:: Work instructions ::
Give the number of lines in these entries that contain the string "README", with no further comment.

Edit difference data
========

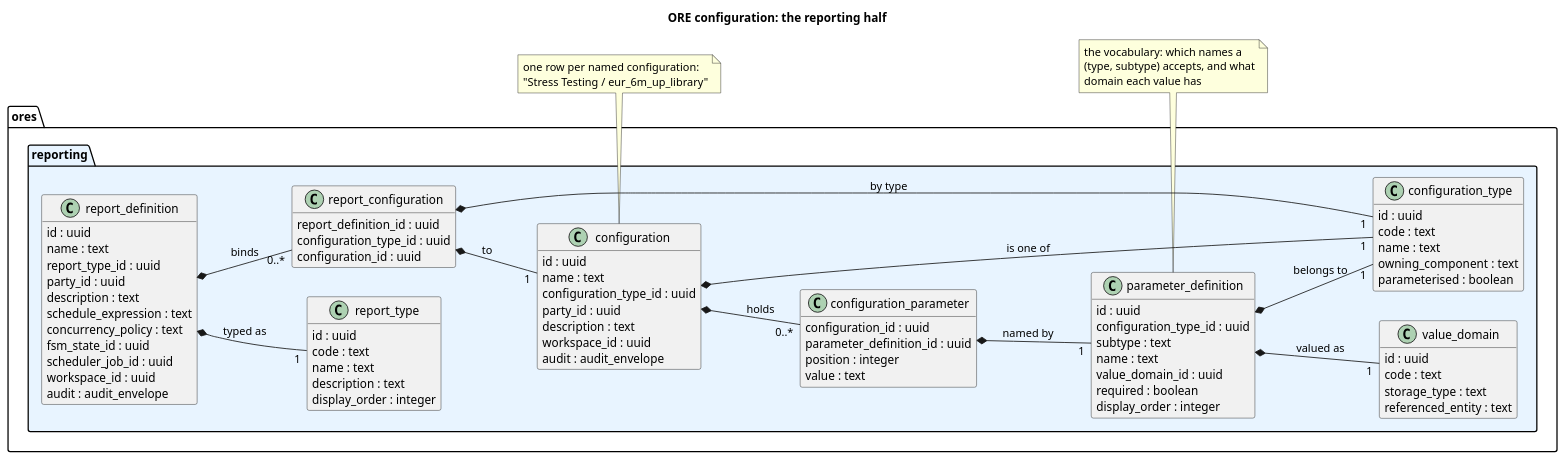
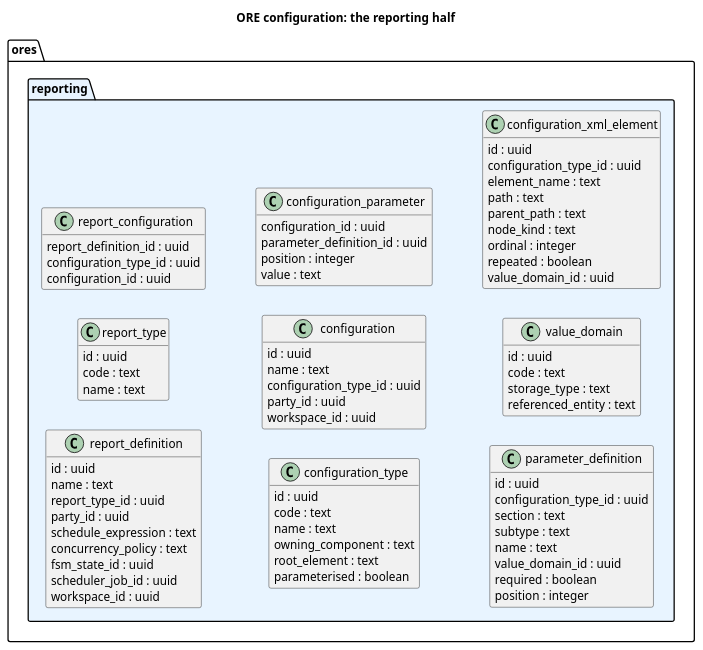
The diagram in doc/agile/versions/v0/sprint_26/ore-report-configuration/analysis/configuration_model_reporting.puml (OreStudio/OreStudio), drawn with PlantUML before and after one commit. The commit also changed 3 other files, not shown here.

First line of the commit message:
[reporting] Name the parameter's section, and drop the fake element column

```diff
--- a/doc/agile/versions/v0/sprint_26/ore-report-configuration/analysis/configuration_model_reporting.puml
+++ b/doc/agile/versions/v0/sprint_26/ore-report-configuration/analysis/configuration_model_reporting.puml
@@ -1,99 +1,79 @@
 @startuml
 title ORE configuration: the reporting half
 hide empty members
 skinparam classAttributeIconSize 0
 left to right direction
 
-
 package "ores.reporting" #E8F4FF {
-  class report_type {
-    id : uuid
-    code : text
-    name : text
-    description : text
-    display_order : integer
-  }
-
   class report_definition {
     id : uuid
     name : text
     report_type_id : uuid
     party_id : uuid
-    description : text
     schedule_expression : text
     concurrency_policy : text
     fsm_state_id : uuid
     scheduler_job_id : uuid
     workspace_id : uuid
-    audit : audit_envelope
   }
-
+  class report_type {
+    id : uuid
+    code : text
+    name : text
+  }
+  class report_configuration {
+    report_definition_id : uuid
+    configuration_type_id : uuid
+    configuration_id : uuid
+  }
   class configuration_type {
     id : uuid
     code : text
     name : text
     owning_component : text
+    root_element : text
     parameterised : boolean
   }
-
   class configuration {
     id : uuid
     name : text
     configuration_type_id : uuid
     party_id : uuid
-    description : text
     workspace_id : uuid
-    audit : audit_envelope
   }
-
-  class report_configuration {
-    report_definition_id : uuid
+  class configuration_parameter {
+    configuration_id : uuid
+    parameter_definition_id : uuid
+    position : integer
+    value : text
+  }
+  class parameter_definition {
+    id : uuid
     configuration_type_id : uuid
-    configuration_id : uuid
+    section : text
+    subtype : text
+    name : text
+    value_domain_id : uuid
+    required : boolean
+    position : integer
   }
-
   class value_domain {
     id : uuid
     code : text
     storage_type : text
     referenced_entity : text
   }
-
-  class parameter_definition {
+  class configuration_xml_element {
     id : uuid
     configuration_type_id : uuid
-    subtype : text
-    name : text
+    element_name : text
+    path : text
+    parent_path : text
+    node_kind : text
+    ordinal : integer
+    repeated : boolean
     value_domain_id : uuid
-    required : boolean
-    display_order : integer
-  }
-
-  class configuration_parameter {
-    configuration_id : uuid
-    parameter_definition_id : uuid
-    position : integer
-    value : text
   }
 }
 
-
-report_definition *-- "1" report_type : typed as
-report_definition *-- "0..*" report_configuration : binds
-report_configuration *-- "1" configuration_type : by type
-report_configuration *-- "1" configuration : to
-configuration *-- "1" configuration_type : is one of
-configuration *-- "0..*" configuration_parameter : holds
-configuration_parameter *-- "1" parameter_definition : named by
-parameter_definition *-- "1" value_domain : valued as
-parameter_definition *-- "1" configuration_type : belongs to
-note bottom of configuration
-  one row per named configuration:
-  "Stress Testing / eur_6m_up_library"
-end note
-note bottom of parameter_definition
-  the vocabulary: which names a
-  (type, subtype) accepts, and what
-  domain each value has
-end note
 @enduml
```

========

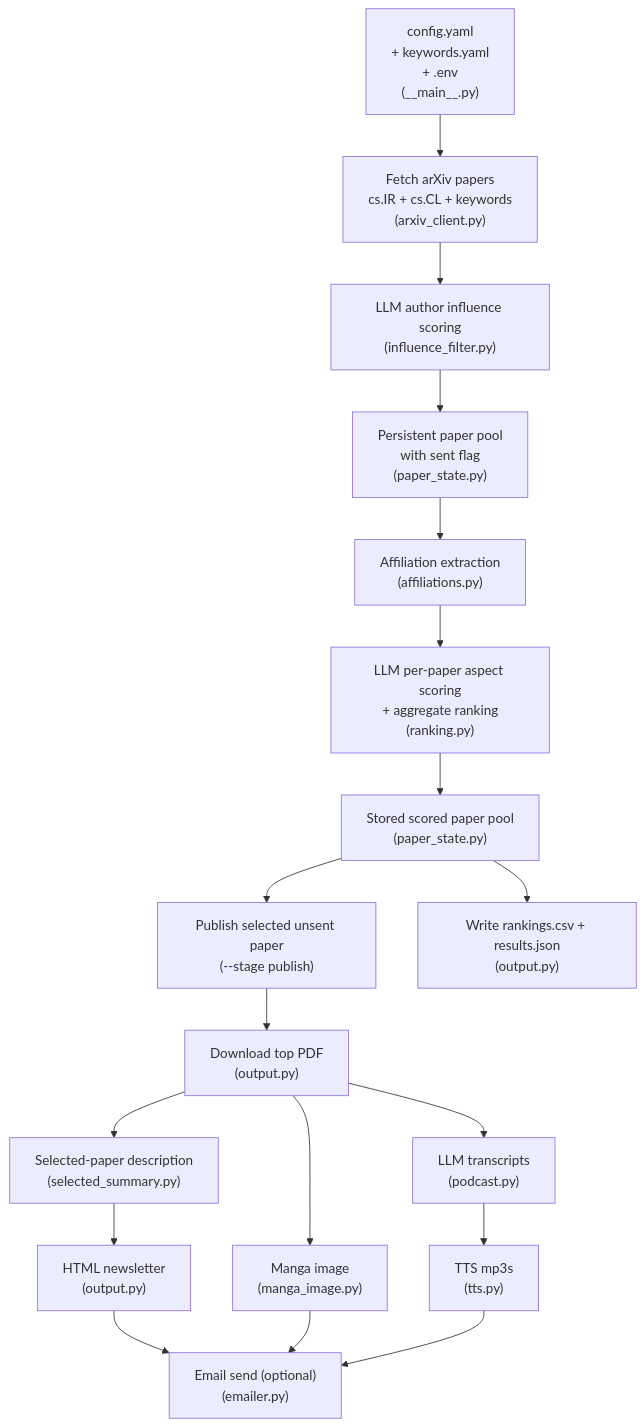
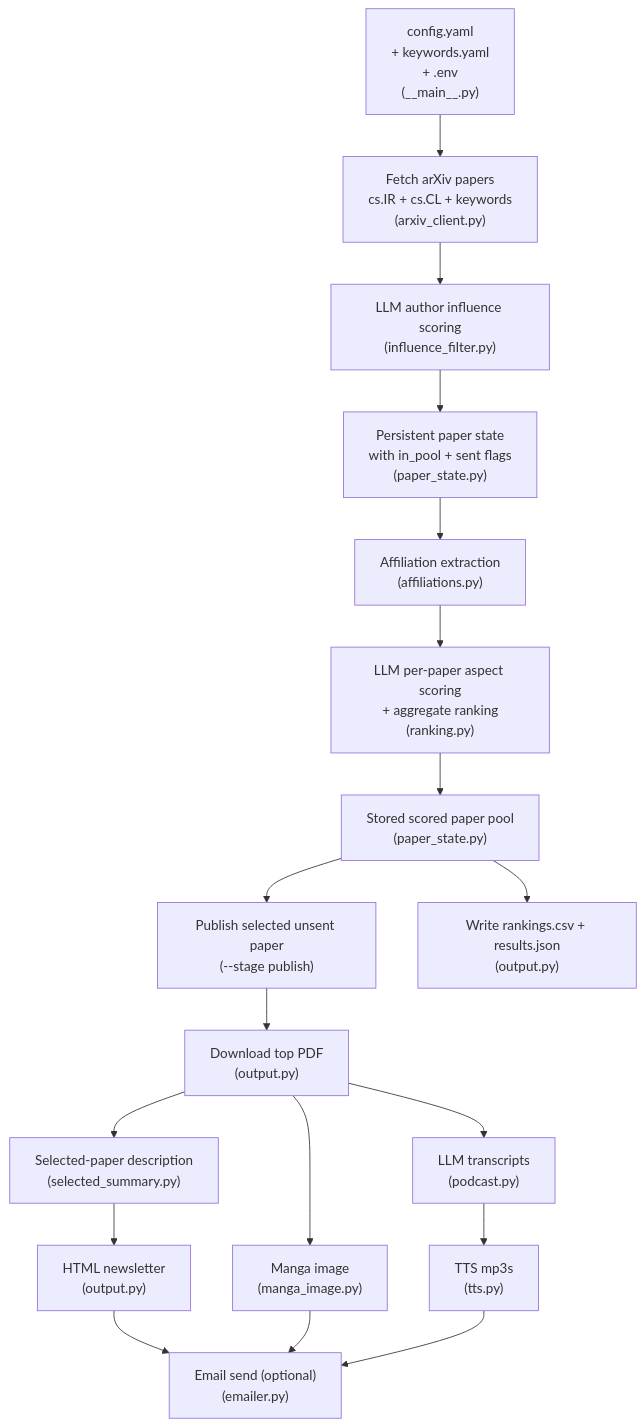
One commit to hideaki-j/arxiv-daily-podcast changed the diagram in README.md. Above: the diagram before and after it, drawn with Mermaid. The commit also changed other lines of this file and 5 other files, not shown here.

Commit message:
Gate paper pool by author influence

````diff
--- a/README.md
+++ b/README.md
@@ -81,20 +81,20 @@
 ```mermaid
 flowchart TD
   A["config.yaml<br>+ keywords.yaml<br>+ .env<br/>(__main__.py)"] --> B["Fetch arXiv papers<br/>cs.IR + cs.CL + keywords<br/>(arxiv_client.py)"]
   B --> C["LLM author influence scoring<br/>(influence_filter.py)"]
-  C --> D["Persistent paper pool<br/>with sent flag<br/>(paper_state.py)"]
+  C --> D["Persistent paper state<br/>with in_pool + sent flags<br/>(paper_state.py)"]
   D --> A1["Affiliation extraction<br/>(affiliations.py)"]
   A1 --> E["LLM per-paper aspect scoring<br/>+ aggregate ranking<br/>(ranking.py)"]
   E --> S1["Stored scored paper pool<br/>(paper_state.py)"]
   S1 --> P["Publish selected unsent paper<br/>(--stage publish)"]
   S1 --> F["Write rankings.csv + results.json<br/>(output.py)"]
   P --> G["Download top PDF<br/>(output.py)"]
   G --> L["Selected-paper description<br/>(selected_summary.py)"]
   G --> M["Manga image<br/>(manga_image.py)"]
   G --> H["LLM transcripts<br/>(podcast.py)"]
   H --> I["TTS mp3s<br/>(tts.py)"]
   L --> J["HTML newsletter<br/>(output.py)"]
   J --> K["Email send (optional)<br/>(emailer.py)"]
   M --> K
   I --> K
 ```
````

========

:: Your response ::
3